Now that you have the supplies, it’s time to get trimming. Unfortunately, most dogs are initially uncomfortable with having their nails trimmed, which is why it’s important to practice. Training is key for cutting dog nails at home — if you have a young dog, get started early. Some may happily sit in your lap, but even with training, other dogs may require some form of restraint.
1. Find a Comfortable Position
You may want to start by sitting on the floor with your dog on your lap. You can also hold them on a table or have someone help hold them. Position your body opposite the nail you are trimming.
2. Keep Your Dog Calm
Gently pat and massage your dog to get them to relax. Make trimming time fun and not a struggle — high-value treats help, as does a cheerful, calm presence.
3. Assess Your Dog’s Nails

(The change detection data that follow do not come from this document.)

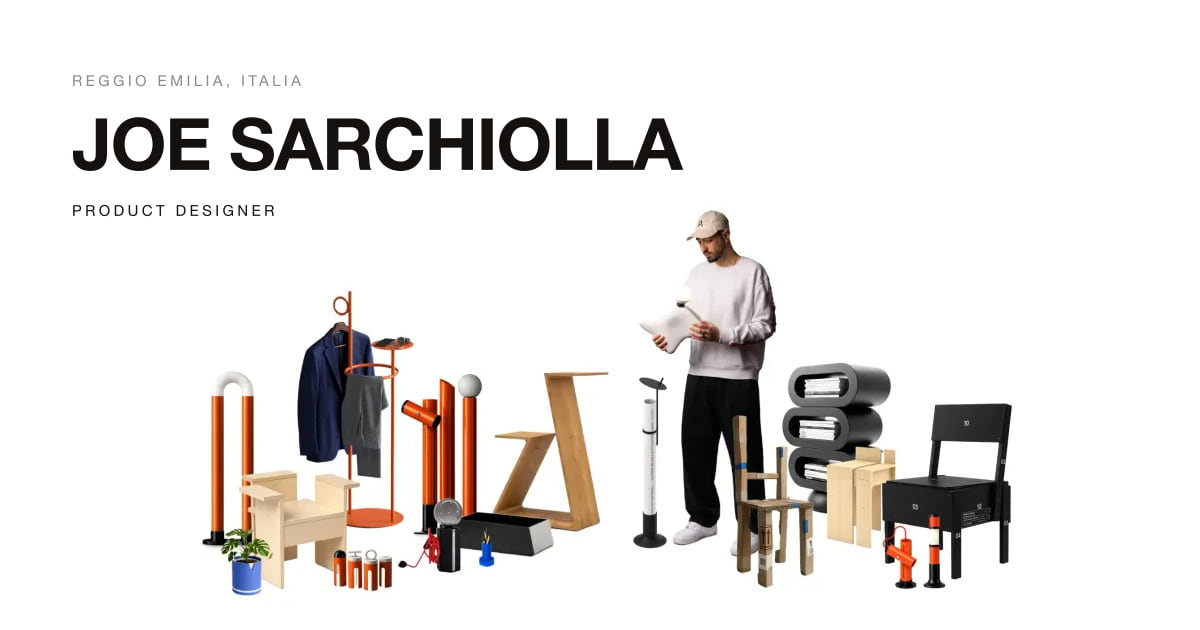
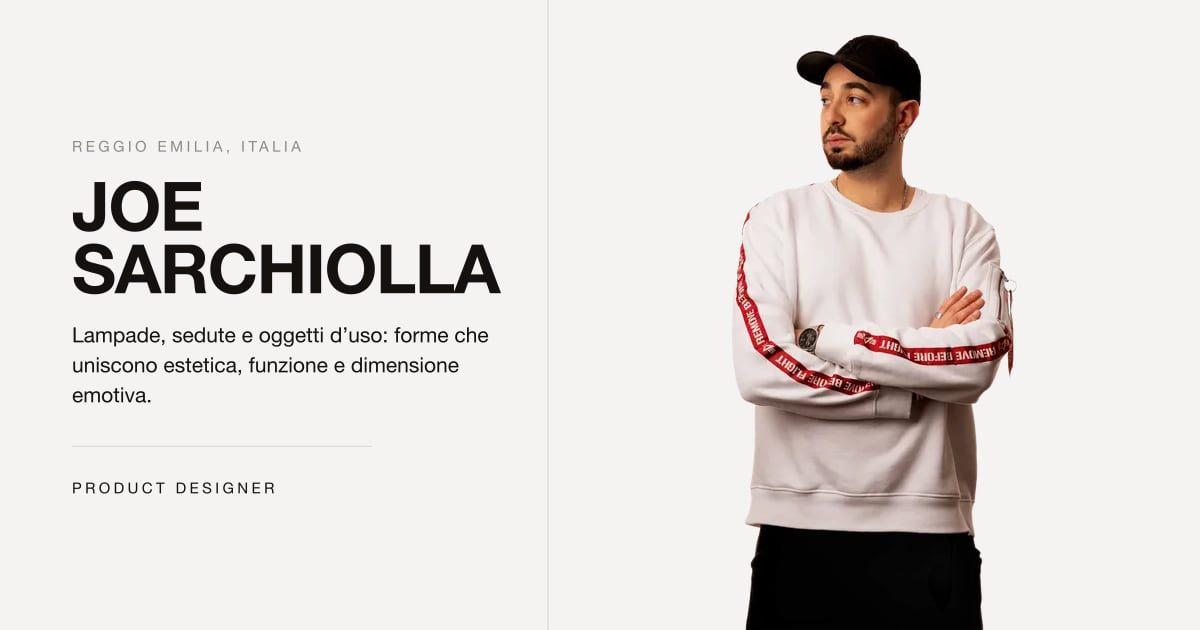
chore: update

diff --git a/scripts/og-image.js b/scripts/og-image.js
@@ -59,19 +59,38 @@ const ADV = {
   0: 556, 1: 556, 2: 556, 3: 556, 4: 556, 5: 556, 6: 556, 7: 556, 8: 556, 9: 556,
 }
 
+/*
+ * Le stesse misure in Helvetica regular, minuscole comprese: la riga di
+ * descrizione non è un titolo, si scrive come si parla e va a capo su parole
+ * normali. Con la tabella del grassetto maiuscolo andrebbe a capo troppo
+ * presto, lasciando righe corte in mezzo al vuoto.
+ */
+const ADV_TESTO = {
+  a: 556, b: 556, c: 500, d: 556, e: 556, f: 278, g: 556, h: 556, i: 222,
+  j: 222, k: 500, l: 222, m: 833, n: 556, o: 556, p: 556, q: 556, r: 333,
+  s: 500, t: 278, u: 556, v: 500, w: 722, x: 500, y: 500, z: 500,
+  à: 556, è: 556, é: 556, ì: 556, ò: 556, ù: 556,
+  A: 667, B: 667, C: 722, D: 722, E: 667, F: 611, G: 778, H: 722, I: 278,
+  J: 500, K: 667, L: 556, M: 833, N: 722, O: 778, P: 667, Q: 778, R: 722,
+  S: 667, T: 611, U: 722, V: 667, W: 944, X: 667, Y: 667, Z: 611,
+  ' ': 278, '.': 278, ',': 278, ':': 278, ';': 278, '·': 350, '-': 333,
+  '–': 556, '’': 191, '(': 333, ')': 333,
+  0: 556, 1: 556, 2: 556, 3: 556, 4: 556, 5: 556, 6: 556, 7: 556, 8: 556, 9: 556,
+}
+
 /* `tracking` in em (negativo = lettere più strette, come nei titoli del sito). */
-function larghezza(testo, fontSize, tracking = 0) {
+function larghezza(testo, fontSize, tracking = 0, tabella = ADV) {
   let em = 0
-  for (const ch of String(testo)) em += (ADV[ch] ?? 700) / 1000 + tracking
+  for (const ch of String(testo)) em += (tabella[ch] ?? 700) / 1000 + tracking
   return em * fontSize
 }
 
-function aCapo(testo, fontSize, maxW, tracking) {
+function aCapo(testo, fontSize, maxW, tracking, tabella = ADV) {
   const righe = []
   let corrente = ''
   for (const parola of String(testo).split(/\s+/)) {
     const prova = corrente ? `${corrente} ${parola}` : parola
-    if (corrente && larghezza(prova, fontSize, tracking) > maxW) {
+    if (corrente && larghezza(prova, fontSize, tracking, tabella) > maxW) {
       righe.push(corrente)
       corrente = parola
     } else {
@@ -105,32 +124,60 @@ function occhiello(testo, x, y, colore = MUTED) {
 
 /* ---------------------------------------------------------------------------
  * Impianto 1 — testo a sinistra, immagine contenuta a destra.
- * Usato dalle schede progetto e da "Chi sono".
+ * Usato dalle schede progetto, da "Chi sono" e dalla home.
+ *
+ * `descrizione` è facoltativa: una o due righe fra il titolo e il filetto, per
+ * dire in chiaro di cosa si tratta. La porta la home, dove l'anteprima del
+ * link è la prima cosa che si vede del lavoro; le schede no, che il titolo
+ * del progetto e la sua foto bastano.
  * ------------------------------------------------------------------------- */
-async function schedaConImmagine({ sorgente, categoria, titolo, coda, dest }) {
+async function schedaConImmagine({
+  sorgente,
+  categoria,
+  titolo,
+  descrizione,
+  coda,
+  ancoraInBasso = false,
+  dest,
+}) {
   const TESTO_X = 72
   const TESTO_MAX = 452
   const BOX = { x: 596, y: 46, w: 556, h: 538 } // area dell'immagine
 
-  const { size, righe, tracking } = titoloAdattato(titolo.toUpperCase(), { maxW: TESTO_MAX })
+  const { size, righe, tracking } = titoloAdattato(titolo.toUpperCase(), {
+    maxW: TESTO_MAX,
+    // Con la descrizione sotto, il titolo lascia spazio invece di prendersi
+    // tutta l'altezza: due righe al massimo, corpo un po' più contenuto.
+    ...(descrizione ? { maxRighe: 2, max: 68 } : null),
+  })
+
+  const DESC_SIZE = 21
+  const DESC_INTERLINEA = 30
+  const righeDesc = descrizione
+    ? aCapo(descrizione, DESC_SIZE, TESTO_MAX, 0, ADV_TESTO)
+    : []
+  const altezzaDesc = righeDesc.length
+    ? 34 + (righeDesc.length - 1) * DESC_INTERLINEA + DESC_SIZE * 0.72
+    : 0
 
   /*
    * Ritmo verticale. Le altezze si calcolano tutte prima, così il blocco
-   * (occhiello · titolo · filetto · firma) può essere centrato sull'altezza
-   * che occupa davvero: un titolo su tre righe scende quanto serve senza
-   * scavalcare l'occhiello.
+   * (occhiello · titolo · descrizione · filetto · firma) può essere centrato
+   * sull'altezza che occupa davvero: un titolo su tre righe scende quanto
+   * serve senza scavalcare l'occhiello.
    * `capH` è l'altezza delle maiuscole: in un testo SVG la y è la linea di
    * base, non il bordo superiore.
    */
   const capH = size * 0.72
   const interlinea = size * 0.92
   const altezzaTitolo = (righe.length - 1) * interlinea + capH
-  const blocco = 15 + 30 + altezzaTitolo + 44 + 32 + 15
+  const blocco = 15 + 30 + altezzaTitolo + altezzaDesc + 44 + 32 + 15
 
   let y = (H - blocco) / 2
   const occhielloY = y + 15
   const primaBaseline = y + 15 + 30 + capH
-  const filettoY = y + 15 + 30 + altezzaTitolo + 44
+  const primaDesc = y + 15 + 30 + altezzaTitolo + 34 + DESC_SIZE * 0.72
+  const filettoY = y + 15 + 30 + altezzaTitolo + altezzaDesc + 44
   const codaY = filettoY + 32 + 15
 
   const righeSvg = righe
@@ -142,22 +189,47 @@ async function schedaConImmagine({ sorgente, categoria, titolo, coda, dest }) {
     )
     .join('\n')
 
+  const descSvg = righeDesc
+    .map(
+      (r, i) =>
+        `<text x="${TESTO_X}" y="${primaDesc + i * DESC_INTERLINEA}" font-family="${FONT}"
+          font-size="${DESC_SIZE}" font-weight="400" fill="${INK}">${esc(r)}</text>`,
+    )
+    .join('\n')
+
   const svg = `<svg xmlns="http://www.w3.org/2000/svg" width="${W}" height="${H}">
     <rect width="${W}" height="${H}" fill="${PAPER}"/>
     ${occhiello(categoria, TESTO_X, occhielloY)}
     ${righeSvg}
+    ${descSvg}
     <line x1="${TESTO_X}" y1="${filettoY}" x2="${TESTO_X + 300}" y2="${filettoY}" stroke="${LINE}" stroke-width="1"/>
     ${occhiello(coda, TESTO_X, codaY, INK)}
     <line x1="${BOX.x - 48}" y1="0" x2="${BOX.x - 48}" y2="${H}" stroke="${LINE}" stroke-width="1"/>
   </svg>`
 
-  // `contain` su fondo carta: l'immagine entra intera, mai tagliata.
-  const immagine = await sharp(sorgente)
-    .resize(BOX.w, BOX.h, { fit: 'inside', withoutEnlargement: false })
-    .toBuffer({ resolveWithObject: true })
+  /*
+   * `contain` su fondo carta: l'immagine entra intera, mai tagliata.
+   *
+   * Il ritratto scontornato fa eccezione (`ancoraInBasso`): nell'originale la
+   * figura è già tagliata alle gambe, e centrata galleggerebbe a mezz'aria con
+   * un taglio netto in mezzo alla carta. Appoggiata al bordo inferiore, il
+   * taglio finisce fuori dalla cornice e la figura sta in piedi. Prima si
+   * toglie il vuoto trasparente attorno, altrimenti a scendere sarebbe il
+   * margine e non Joe.
+   */
+  const immagine = ancoraInBasso
+    ? await sharp(sorgente)
+        .trim({ threshold: 1 })
+        .resize(BOX.w, H - 34, { fit: 'inside' })
+        .toBuffer({ resolveWithObject: true })
+    : await sharp(sorgente)
+        .resize(BOX.w, BOX.h, { fit: 'inside', withoutEnlargement: false })
+        .toBuffer({ resolveWithObject: true })
 
   const left = BOX.x + Math.round((BOX.w - immagine.info.width) / 2)
-  const top = BOX.y + Math.round((BOX.h - immagine.info.height) / 2)
+  const top = ancoraInBasso
+    ? H - immagine.info.height
+    : BOX.y + Math.round((BOX.h - immagine.info.height) / 2)
 
   await sharp(Buffer.from(svg))
     .composite([{ input: immagine.data, left, top }])
@@ -233,12 +305,20 @@ const PERIODO = periodoArchivio
 const firma = `${profile.displayName} · ${profile.role}`
 const generati = []
 
-/* Home */
-await schedaPiena({
-  sorgente: path.join(root, 'public/images/home/family-band.webp'),
-  occhielloTesto: profile.place,
+/*
+ * Home — il biglietto da visita. È il link che si condivide per primo, quindi
+ * porta la persona e non il catalogo: il ritratto scontornato (lo stesso di
+ * "Chi sono") a destra, e a sinistra nome, mestiere e una riga su cosa nasce
+ * dal lavoro. La famiglia di prodotti resta l'anteprima dell'archivio, che è
+ * la pagina dove quei prodotti si guardano davvero.
+ */
+await schedaConImmagine({
+  sorgente: path.join(root, 'public', about.photos.hero.src),
+  categoria: profile.place,
   titolo: profile.displayName,
+  descrizione: profile.sintesi,
   coda: profile.role,
+  ancoraInBasso: true,
   dest: path.join(outDir, 'home.jpg'),
 })
 generati.push('home.jpg')

diff --git a/src/seo.js b/src/seo.js
@@ -165,7 +165,7 @@ export function metaForRoute(route) {
       title: `Pagina non trovata · ${FIRMA}`,
       description: `L'indirizzo non corrisponde a nessuna pagina del sito di ${FIRMA}.`,
       image: ogImage('home'),
-      imageAlt: `La famiglia di prodotti disegnati da ${profile.displayName}`,
+      imageAlt: about.photos.hero.alt,
       type: 'website',
       noindex: true,
     }
@@ -177,7 +177,7 @@ export function metaForRoute(route) {
     description: `${FIRMA}, ${profile.role} a ${profile.place}. Portfolio ${PERIODO}: prodotto, arredo, packaging e grafica.`,
     canonical: `${SITE}/`,
     image: ogImage('home'),
-    imageAlt: `La famiglia di prodotti disegnati da ${profile.displayName}`,
+    imageAlt: about.photos.hero.alt,
     type: 'website',
   }
 }

diff --git a/src/data/siteData.js b/src/data/siteData.js
@@ -21,6 +21,11 @@ export const profile = {
   emailHref: 'https://mail.google.com/mail/?view=cm&fs=1&to=joe.artedesign@gmail.com',
   manifesto:
     'L’ispirazione arriva dall’arte, dalla moda e dalla grafica, e da lì prende forma il prodotto. La ricerca è sempre quella della forma che non ha bisogno di parole.',
+  // Una riga sola su cosa nasce dal lavoro: sta nell'anteprima social della
+  // home (`scripts/og-image.js`), dove c'è spazio per una frase e non per il
+  // manifesto intero.
+  sintesi:
+    'Lampade, sedute e oggetti d’uso: forme che uniscono estetica, funzione e dimensione emotiva.',
 }
 
 /* Decorativo, quindi `alt` vuoto: la sfocatura la mette il CSS. */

Hold your dog’s paw firmly and push on the pads to extend the nails, then locate where the quick ends. With clear or light dog nails, it’s easy to see the pink color that indicates where the quick is, but with black or dark nails, you’ll need to cut in several small increments to reduce the chance of cutting into it and making your dog bleed. If you don’t easily see it or aren’t confident, don’t hesitate to enlist the services of a seasoned dog groomer.
4. Clip the Nails, Avoiding the Quick
A scissors-type nail trimmer is best used to trim dog nails that are long enough to curl. With the cutting end of the nail clipper toward the end of the nail, trim below the quick on a 45-degree angle. Make several small nips with the clippers instead of one large one.
For dogs with dark nails: As you cut off small pieces of the nail, look at the cut edge. As you cut the nail deeper, you will begin to see a homogeneous gray-to-pink oval appear at the top of the cut surface. Stop cutting the nail at this point, as additional cutting will sever into the quick.
Your goal is to cut the claw within approximately 2 millimeters of the quick. Ultimately, nails should be trimmed so that when dogs step down, their nails don’t touch the floor. If you accidentally cut into the quick, the claw will bleed and your dog will experience some pain. Wipe off the blood and apply Kwik-Stop or styptic powder to stop the bleeding. And don’t worry, these cuts usually aren’t serious and will heal in a short time. Even without any treatment, the nail should stop bleeding in about five minutes or less.
5. Take Breaks — And Reward Your Dog With Treats
Go slowly and take breaks between each paw, especially if your dog is new to at-home nail trimming. Consider rewarding them with treats after each clip. Over time, you can build up to several cuts or paws between treats. Give your dog (and yourself) time to relax and build confidence by taking breaks as needed.
A Few Nail Trimming Tips to Keep in Mind
In some cases, if the nails are brittle, cutting may splinter the nail. In these cases, file the nail in a sweeping motion starting from the back of the nail, following the curve to the tip.
Trim a small amount on a regular basis instead of removing large portions less regularly.
Invest in a good pair of nail trimmers in an appropriate size for your dog. They can last a lifetime.
“There are dogs who, no matter what, struggle so much that four people are needed to accomplish the nail trims — three to restrain the wriggling beast and one to trim the nails (and these are dogs who are often perfectly mannered in every other situation). In such cases, one has to question whether or not it’s really worth it,” says Dr. Kay. Talk with your vet about how to make nail trims less stressful and more successful.
A vet explains when you can treat the injury at home — and when it's best to seek professional help.
Keep your dog well-groomed but trust trims to the pros.
Claudia Kawczynska was co-founder and editor-in-chief of The Bark for 20 years. She also edited the best-selling anthology Dog Is My Co-Pilot.